Required work.
What lines of the data hold the string "background"? Pull each one out.

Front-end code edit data

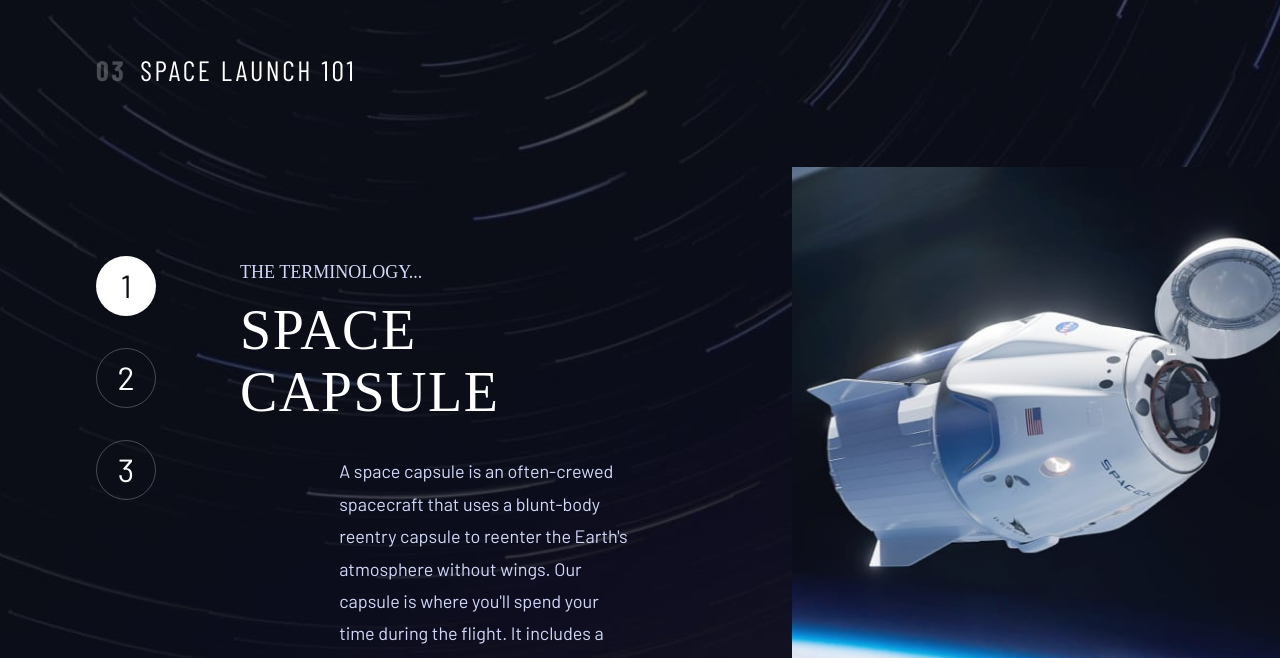
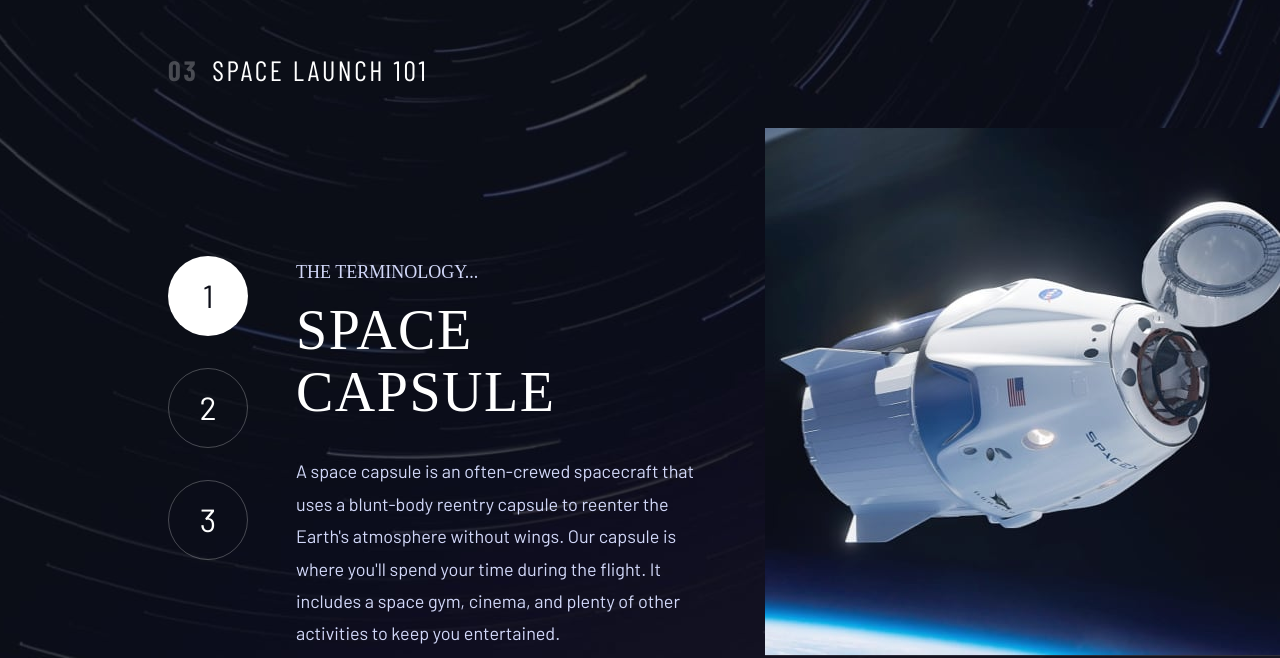
Before and after one commit to CorinaMurg/space-tourism-website, a plain HTML site: page technology.html in a window 1280 px wide. Shown: the part 166-824 px from the top of the page. Drawn offline with nearby package versions, Linux system fonts and the light colour scheme; a web font is replaced by a local one.

Commit message:
Fixed technology

```diff
--- a/style7-Technology.css
+++ b/style7-Technology.css
@@ -57,7 +57,6 @@
     margin-bottom: 1rem;
 }
 
-
 .number-indicators > *:hover,
 .number-indicators > *:focus {
     background-color: hsl( var(--clr-white) / .5);
--- a/style8-MediaQueries.css
+++ b/style8-MediaQueries.css
@@ -103,6 +103,7 @@
 
     .grid-container--home p {
         width: 80%;
+        margin-inline: auto;
     }
 
     .large-button {
@@ -178,9 +179,6 @@
     }
 
     /************************* TECHNOLOGY **************************/
-    .technology-details p {
-        width: 60%;
-    }
 
     .grid-container--technology > .number-indicators {
         display: flex;
@@ -191,6 +189,10 @@
         width: 3.75rem;
         height: 3.75rem;
         padding: 1.4rem;
+    }
+
+    .grid-container--technology img {
+        width: 100%;
     }
 
 }
@@ -206,7 +208,21 @@
         width: 58%;
     }
 
+    /* .technology-details {
+        padding-inline: 0;
+        margin-inline: 0;
+    } */
+
 }
+
+/************************************ 750px ***********************************/
+@media (min-width: 750px) {
+    .grid-container--technology img {
+        width: 90%;
+        margin-inline: auto;
+    }
+}
+
 
 /************************************ 800px ***********************************/
 @media (min-width: 800px) {
@@ -215,13 +231,9 @@
     }
 }
 
-
-
 /*******************************************************************************/
 /************************************ 950px ************************************/
 @media (min-width: 950px) {
-
-
     .primary-navigation {
         margin-block: 2rem;
     }
@@ -328,10 +340,6 @@
         justify-content: start;
         margin-inline: 0;
     }
-/*
-    .crew {
-        max-height: calc(100% - 163px);
-    } */
 
     .grid-container--crew {
         grid-template-columns: 1.2fr 1fr;
@@ -378,49 +386,35 @@
         align-self: start;
     }
 
-    /* .grid-container--technology > .number-indicators {
-        display: flex;
-        flex-direction: column;
-        margin-top: 10rem;
-        margin-bottom: 1rem;
-    }
-
-    .number-indicators > * {
-        font-size: 1.3rem;
-        width: 3.75rem;
-        height: 3.75rem;
-        padding: 1.3rem;
-    }
-
-    .number-indicators > * {
-        font-size: 2rem;
-    } */
-
 
     .grid-container--technology {
-        grid-template-columns: minmax(4rem, 1fr) minmax(0, 6rem) minmax(0, 33rem) minmax(0, 25rem) minmax(1rem, 1fr);
-        justify-items: start !important;
+        grid-template-columns:  4rem 1fr 1fr 0.3fr;
+        /* 6rem minmax(0, 33rem) minmax(0, 25rem); */
         align-items: start;
         grid-template-areas:
-            '. title title title'
-            '. tabs content image'
-            '. tabs content image';
+            'title title title'
+            'tabs content image'
+            'tabs content image';
+        /* same as logo margin */
+        margin-left: clamp(1.5rem, 5vw, 3.5rem)
     }
 
     .grid-container--technology > .number-indicators {
         display: flex;
         flex-direction: column;
+        justify-self: left;
         margin-top: 10rem;
         margin-bottom: 1rem;
     }
 
-
     .grid-container--technology > .technology-details {
         margin-top: 10rem;
+        padding-inline: 0;
     }
 
-    .grid-container--technology > .paragraph {
-        width: 90%;
+    .technology-details > p {
+        width: 100%;
+        margin-inline: 0;
         --flow-space: 2rem;
     }
 
@@ -428,8 +422,13 @@
         grid-column: span 2;
         align-self: center;
         margin-bottom: 2rem;
+        margin-inline: 0;
         justify-self: end;
-        max-width: 100%;
+        /* max-width: 100%; */
+    }
+
+    .grid-container--technology img {
+        width: 100%;
     }
 }
 
@@ -512,7 +511,6 @@
         --gap: 0;
     }
 
-
     .grid-container--crew {
         grid-template-columns: 1.1fr 0.25fr 1fr;
         margin-left: clamp(8.5rem, 7vw + 7rem, 10.5rem);
@@ -536,23 +534,22 @@
         justify-self: center;
     }
 
-    .grid-container--technology > .number-indicators {
-        display: flex;
-        flex-direction: column;
-        margin-top: 10rem;
-        margin-bottom: 1rem;
-    }
-
-    .number-indicators > * {
-        font-size: 1.3rem;
-        width: 3.75rem;
-        height: 3.75rem;
-        padding: 1.3rem;
+    .grid-container--technology {
+        grid-template-columns:  6rem 1fr 1fr 0.3fr;
+        /* left margin based on logo and horizontal line margins */
+        margin-left: clamp(8.5rem, 7vw + 7rem, 10.5rem);
     }
 
     .number-indicators > * {
         font-size: 2rem;
+        width: 5rem;
+        height: 5rem;
+        padding: 1.5rem;
     }
+
+    /* .technology-details > p {
+        width: 85%;
+    } */
 }
 
 /********************************************** 1300px *******************************/
@@ -561,7 +558,10 @@
         margin-right: 6.5rem;
     }
 
-
+    .grid-container--technology {
+        grid-template-columns: 8rem 1.3fr 1fr 0.3fr;
+        /* 8rem minmax(0, 33rem) minmax(0, 25rem); */
+    }
 }
 
 /********************************************** 1350px *******************************/
@@ -571,12 +571,6 @@
         margin-right: clamp(8rem, 7vw + 6.5rem, 10rem);
     }
 
-    /* .grid-container--crew {
-        grid-template-columns: 1.25fr 1fr;
-        margin-left: clamp(8.5rem, 7vw + 7rem, 10.5rem);
-        margin-right: 4rem;
-    } */
-
     .grid-container--crew {
         grid-template-columns: 1.2fr 0.25fr 1fr;
         margin-left: clamp(8.5rem, 7vw + 7rem, 10.5rem);
@@ -585,15 +579,25 @@
 
     #pilot-image,
     #crew-image,
-    #mission-tab {
+    #mission-tab
+    {
         grid-column: auto / span 2;
     }
 
     #pilot-image,
     #crew-image,
-    #mission-image {
+    #mission-image
+    {
         width: 100%;
         justify-self: start;
+    }
+
+    .technology-details > p {
+        width: 85%;
+    }
+
+    .technology img {
+        margin-right: 0.5rem;
     }
 }
 
@@ -602,7 +606,6 @@
 @media (min-width: 1440px) {
     body {
       max-width: 1440px;
-      max-height: 900px;
       margin: 0 auto;
     }
 
@@ -611,5 +614,20 @@
       margin: 0 auto;
     }
 
+}
 
-}
+/* @media (min-width: 1440px) {
+    body {
+        max-width: 1440px;
+        max-height: 900px;
+        margin: 0 auto;
+        background-size: cover;
+        background-repeat: no-repeat;
+        background-position: center center;
+    }
+
+    nav {
+        max-width: 1440px;
+        margin: 0 auto;
+    }
+} */
--- a/technology.html
+++ b/technology.html
@@ -90,15 +90,15 @@
             </article>
 
             <picture id="space-capsule-image">
-              <source media="(max-width: 850px)" srcset="assets/technology/image-space-capsule-landscape.jpg" type="image/jpg">
+              <source media="(max-width: 950px)" srcset="assets/technology/image-space-capsule-landscape.jpg" type="image/jpg">
               <img src="assets/technology/image-space-capsule-portrait.jpg" alt="Space capsule">
             </picture>
             <picture hidden id="spaceport-image">
-              <source media="(max-width: 850px)" srcset="assets/technology/image-spaceport-landscape.jpg" type="image/jpg">
+              <source media="(max-width: 950px)" srcset="assets/technology/image-spaceport-landscape.jpg" type="image/jpg">
               <img src="assets/technology/image-spaceport-portrait.jpg" alt="Spaceport">
             </picture>
             <picture hidden id="launch-vehicle-image">
-              <source media="(max-width: 850px)" srcset="assets/technology/image-launch-vehicle-landscape.jpg" type="image/jpg">
+              <source media="(max-width: 950px)" srcset="assets/technology/image-launch-vehicle-landscape.jpg" type="image/jpg">
               <img src="assets/technology/image-launch-vehicle-portrait.jpg" alt="Launch vehicle">
             </picture>
         </main>
```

Solution to the problem.
     background-color: hsl( var(--clr-white) / .5);
+        background-size: cover;
+        background-repeat: no-repeat;
+        background-position: center center;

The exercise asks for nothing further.